Instructions for the task ::
Search the listing below for the word "submitted", and copy every line in which it turns up.

---------- Supplied data ----------

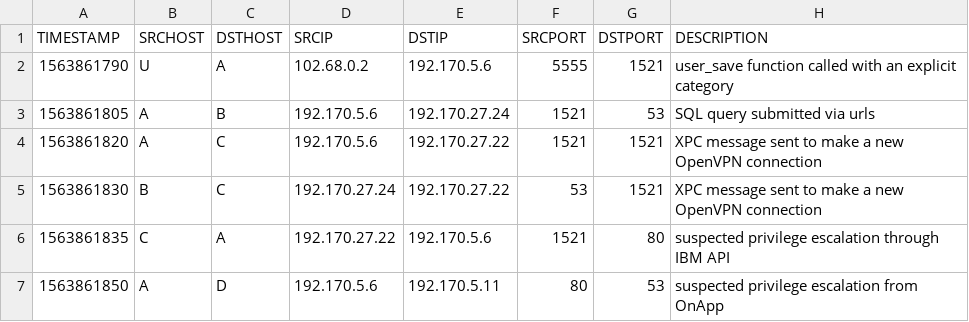
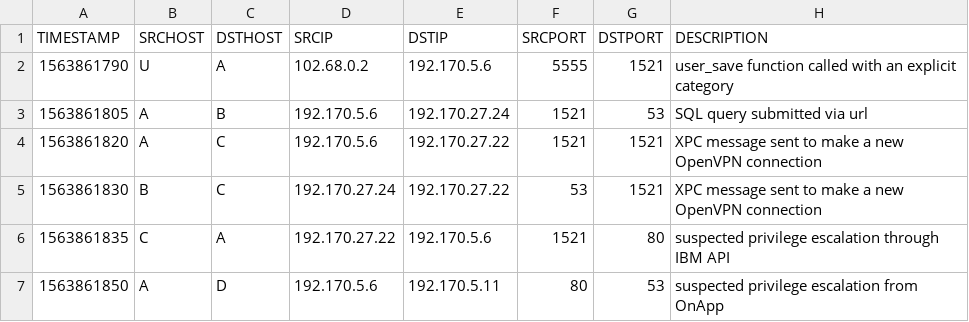
Before and after one commit to rebstan97/AttackGraphGeneration, a CSV file: examples2/eventSet2.csv, drawn as a sheet.

Commit message:
Update eventSet2.csv
changed urls to url

```diff
--- a/examples2/eventSet2.csv
+++ b/examples2/eventSet2.csv
@@ -2,3 +2,3 @@ TIMESTAMP,SRCHOST,DSTHOST,SRCIP,DSTIP,SRCPORT,DSTPORT,DESCRIPTION
 1563861790,U,A,102.68.0.2,192.170.5.6,5555,1521,user_save function called with an explicit category
-1563861805,A,B,192.170.5.6,192.170.27.24,1521,53,SQL query submitted via urls
+1563861805,A,B,192.170.5.6,192.170.27.24,1521,53,SQL query submitted via url
 1563861820,A,C,192.170.5.6,192.170.27.22,1521,1521,XPC message sent to make a new OpenVPN connection
```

----------

Output for this exercise ::
-1563861805,A,B,192.170.5.6,192.170.27.24,1521,53,SQL query submitted via urls
+1563861805,A,B,192.170.5.6,192.170.27.24,1521,53,SQL query submitted via url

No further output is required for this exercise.